by Chris Clarke
A first-of-its-kind center for studying the federally Threatened desert tortoise was formally donated to the Mojave National Preserve on Friday.
The Ivanpah Desert Tortoise Research Facility, built by Chevron on land provided by the mining firm Molycorp, will enable researchers to find out whether so-called "headstarting" programs for juvenile tortoises are really helping combat the tortoises' population decline.
The facility, which includes two acres of tortoise habitat with predator-proof fencing and a state-of-the-art laboratory, was completed in 2012, and was managed by the nonprofit National Park Trust until Friday's formal land transfer and dedication.
"This new facility provides scientists the opportunity to test methods for increasing the survival of juvenile tortoises to reproductive age," said Stephanie Dubois, Superintendent of the Mojave National Preserve. "This research could lead to the development of proven methods for recovering this species that continues to decline. We appreciate the work of our partners in making this facility a reality."
Juvenile desert tortoises have it tough. They're easy pickings for predators such as coyotes and ravens, both of which species have increased in number as a result of human development of the desert. Tortoises in their first few years of life haven't yet grown a shell tough enough to withstand a hungry raven's beak or coyote jaws. Increased predation by coyotes and ravens is considered a major factor in the federally Threatened species' decline.
In "headstarting" programs, female desert tortoises known to be carrying fertilized eggs are moved to the facility, allowed to lay their eggs, and then returned to their home territories. The hatchlings are kept in areas protected from predators, then released into new territories when their caretakers deem them tough enough to go it alone.
Headstarting is an expensive undertaking, and may not be an appropriate long-term tool for supplementing tortoise populations. While the practice has been used to boost populations of other tortoise and turtle species, it hasn't been conclusively shown helpful for desert tortoises. One 2009 study, in fact, suggests that headstarting might not be of much use for protecting desert tortoises if local breeding females aren't protected from the threats causing the decline in the first place.
Backers hope, however, that the practice might prove useful for temporarily boosting local desert tortoise populations. That's an issue the Park Service hopes to explore in the facility, built as partial mitigation of projects by Chevron and Molycorp that posed risks to desert tortoises. Researchers will try to craft "best practice" procedures for running effective headstarting programs.
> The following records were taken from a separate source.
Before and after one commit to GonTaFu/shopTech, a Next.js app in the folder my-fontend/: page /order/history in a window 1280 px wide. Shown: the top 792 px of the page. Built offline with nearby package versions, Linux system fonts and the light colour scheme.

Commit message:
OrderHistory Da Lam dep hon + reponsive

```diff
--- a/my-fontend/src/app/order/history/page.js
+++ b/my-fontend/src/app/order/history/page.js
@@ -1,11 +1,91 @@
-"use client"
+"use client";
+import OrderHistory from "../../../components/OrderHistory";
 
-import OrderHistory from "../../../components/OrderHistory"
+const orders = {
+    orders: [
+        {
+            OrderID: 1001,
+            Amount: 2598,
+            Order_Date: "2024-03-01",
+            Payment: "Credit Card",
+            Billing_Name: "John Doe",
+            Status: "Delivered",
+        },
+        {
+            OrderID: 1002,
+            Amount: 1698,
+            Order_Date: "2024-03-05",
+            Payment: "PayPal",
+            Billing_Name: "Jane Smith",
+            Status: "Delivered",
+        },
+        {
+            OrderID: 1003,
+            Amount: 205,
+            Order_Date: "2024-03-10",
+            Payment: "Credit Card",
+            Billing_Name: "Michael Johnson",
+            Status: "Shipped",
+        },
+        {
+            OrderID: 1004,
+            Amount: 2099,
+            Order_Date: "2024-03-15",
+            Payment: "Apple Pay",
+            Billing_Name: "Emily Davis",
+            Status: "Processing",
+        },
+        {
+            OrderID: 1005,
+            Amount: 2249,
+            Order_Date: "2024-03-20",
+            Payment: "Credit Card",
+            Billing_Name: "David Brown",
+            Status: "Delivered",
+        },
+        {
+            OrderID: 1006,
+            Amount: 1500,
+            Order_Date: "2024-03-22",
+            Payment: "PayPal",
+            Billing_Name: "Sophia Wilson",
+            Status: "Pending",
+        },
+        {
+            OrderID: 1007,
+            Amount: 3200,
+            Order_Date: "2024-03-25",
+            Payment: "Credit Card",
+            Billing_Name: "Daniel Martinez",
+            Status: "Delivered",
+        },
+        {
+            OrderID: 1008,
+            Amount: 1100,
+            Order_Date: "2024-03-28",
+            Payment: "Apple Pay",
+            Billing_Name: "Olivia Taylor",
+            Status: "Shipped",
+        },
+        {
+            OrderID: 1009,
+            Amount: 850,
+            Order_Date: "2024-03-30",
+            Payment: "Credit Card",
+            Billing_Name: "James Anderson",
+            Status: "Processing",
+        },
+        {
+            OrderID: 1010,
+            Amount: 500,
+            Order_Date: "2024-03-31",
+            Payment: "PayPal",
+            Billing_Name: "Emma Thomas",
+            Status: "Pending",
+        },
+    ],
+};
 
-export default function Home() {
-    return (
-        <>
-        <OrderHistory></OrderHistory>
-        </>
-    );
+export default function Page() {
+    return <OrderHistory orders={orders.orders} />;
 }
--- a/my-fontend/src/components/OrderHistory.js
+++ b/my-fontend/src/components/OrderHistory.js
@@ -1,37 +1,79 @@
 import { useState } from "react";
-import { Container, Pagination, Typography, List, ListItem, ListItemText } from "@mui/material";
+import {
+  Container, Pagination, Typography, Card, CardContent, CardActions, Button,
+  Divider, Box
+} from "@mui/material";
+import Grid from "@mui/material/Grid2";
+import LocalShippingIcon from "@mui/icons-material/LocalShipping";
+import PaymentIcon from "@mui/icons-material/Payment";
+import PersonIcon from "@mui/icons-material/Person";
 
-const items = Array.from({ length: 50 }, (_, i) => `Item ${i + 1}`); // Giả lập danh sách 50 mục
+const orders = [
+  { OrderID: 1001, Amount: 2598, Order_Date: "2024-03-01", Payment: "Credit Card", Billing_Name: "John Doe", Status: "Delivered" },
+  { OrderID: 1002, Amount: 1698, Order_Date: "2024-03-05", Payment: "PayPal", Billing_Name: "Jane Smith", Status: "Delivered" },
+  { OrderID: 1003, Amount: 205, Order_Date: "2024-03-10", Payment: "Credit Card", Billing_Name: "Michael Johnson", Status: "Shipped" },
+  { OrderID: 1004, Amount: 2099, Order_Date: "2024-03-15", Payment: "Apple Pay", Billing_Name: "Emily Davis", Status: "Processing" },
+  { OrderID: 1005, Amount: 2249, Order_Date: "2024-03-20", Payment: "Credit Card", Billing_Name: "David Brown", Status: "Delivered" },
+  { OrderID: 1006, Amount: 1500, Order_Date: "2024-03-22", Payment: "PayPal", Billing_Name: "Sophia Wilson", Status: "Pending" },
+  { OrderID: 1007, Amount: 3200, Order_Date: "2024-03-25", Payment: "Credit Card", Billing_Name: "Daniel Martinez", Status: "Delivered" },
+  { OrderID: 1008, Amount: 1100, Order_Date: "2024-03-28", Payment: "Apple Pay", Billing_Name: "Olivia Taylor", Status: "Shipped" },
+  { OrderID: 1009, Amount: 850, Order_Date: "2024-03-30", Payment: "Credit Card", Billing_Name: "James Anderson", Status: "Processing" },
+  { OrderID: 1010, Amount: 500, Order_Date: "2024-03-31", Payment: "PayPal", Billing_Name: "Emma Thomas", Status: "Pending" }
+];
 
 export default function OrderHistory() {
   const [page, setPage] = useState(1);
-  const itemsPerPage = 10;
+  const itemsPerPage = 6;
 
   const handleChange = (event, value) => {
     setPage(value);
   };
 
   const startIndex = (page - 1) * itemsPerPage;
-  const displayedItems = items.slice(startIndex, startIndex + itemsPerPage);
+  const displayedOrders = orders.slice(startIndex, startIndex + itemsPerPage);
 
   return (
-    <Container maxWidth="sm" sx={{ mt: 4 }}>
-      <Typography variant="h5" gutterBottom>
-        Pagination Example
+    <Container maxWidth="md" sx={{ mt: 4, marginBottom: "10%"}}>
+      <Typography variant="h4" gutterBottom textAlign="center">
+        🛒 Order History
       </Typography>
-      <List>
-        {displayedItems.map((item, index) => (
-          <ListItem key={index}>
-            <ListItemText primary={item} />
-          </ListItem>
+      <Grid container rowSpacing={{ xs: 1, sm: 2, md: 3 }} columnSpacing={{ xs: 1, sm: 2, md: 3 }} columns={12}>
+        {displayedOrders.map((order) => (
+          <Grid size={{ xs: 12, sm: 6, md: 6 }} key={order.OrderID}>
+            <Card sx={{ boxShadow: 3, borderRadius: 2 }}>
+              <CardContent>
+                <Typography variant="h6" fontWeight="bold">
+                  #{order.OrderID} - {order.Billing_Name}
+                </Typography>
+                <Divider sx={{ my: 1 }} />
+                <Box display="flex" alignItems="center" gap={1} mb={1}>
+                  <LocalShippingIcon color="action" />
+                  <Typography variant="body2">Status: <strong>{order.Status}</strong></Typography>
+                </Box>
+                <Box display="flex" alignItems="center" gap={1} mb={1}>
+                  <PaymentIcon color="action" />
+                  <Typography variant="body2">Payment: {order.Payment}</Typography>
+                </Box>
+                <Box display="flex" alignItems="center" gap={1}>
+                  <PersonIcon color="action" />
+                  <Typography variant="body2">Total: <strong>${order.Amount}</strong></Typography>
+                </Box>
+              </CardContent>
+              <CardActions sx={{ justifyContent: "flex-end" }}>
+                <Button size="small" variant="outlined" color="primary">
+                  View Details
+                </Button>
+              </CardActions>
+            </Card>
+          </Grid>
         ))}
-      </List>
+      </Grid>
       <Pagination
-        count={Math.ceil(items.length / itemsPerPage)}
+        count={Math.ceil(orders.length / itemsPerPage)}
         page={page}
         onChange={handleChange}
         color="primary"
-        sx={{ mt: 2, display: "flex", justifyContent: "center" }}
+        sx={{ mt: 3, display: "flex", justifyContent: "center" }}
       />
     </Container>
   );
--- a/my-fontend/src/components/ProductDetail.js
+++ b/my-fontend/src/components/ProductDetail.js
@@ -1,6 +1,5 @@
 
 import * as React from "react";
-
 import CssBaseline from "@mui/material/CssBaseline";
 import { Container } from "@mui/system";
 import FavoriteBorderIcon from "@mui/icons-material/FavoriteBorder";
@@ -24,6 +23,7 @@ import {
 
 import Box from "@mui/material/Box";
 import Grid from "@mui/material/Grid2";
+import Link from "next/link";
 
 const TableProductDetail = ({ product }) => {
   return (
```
The facility has already sheltered and released 46 tortoises since it started operating in 2012, out of a total of 185 hatchlings born at the facility. The released tortoises are being carefully monitored in their new homes.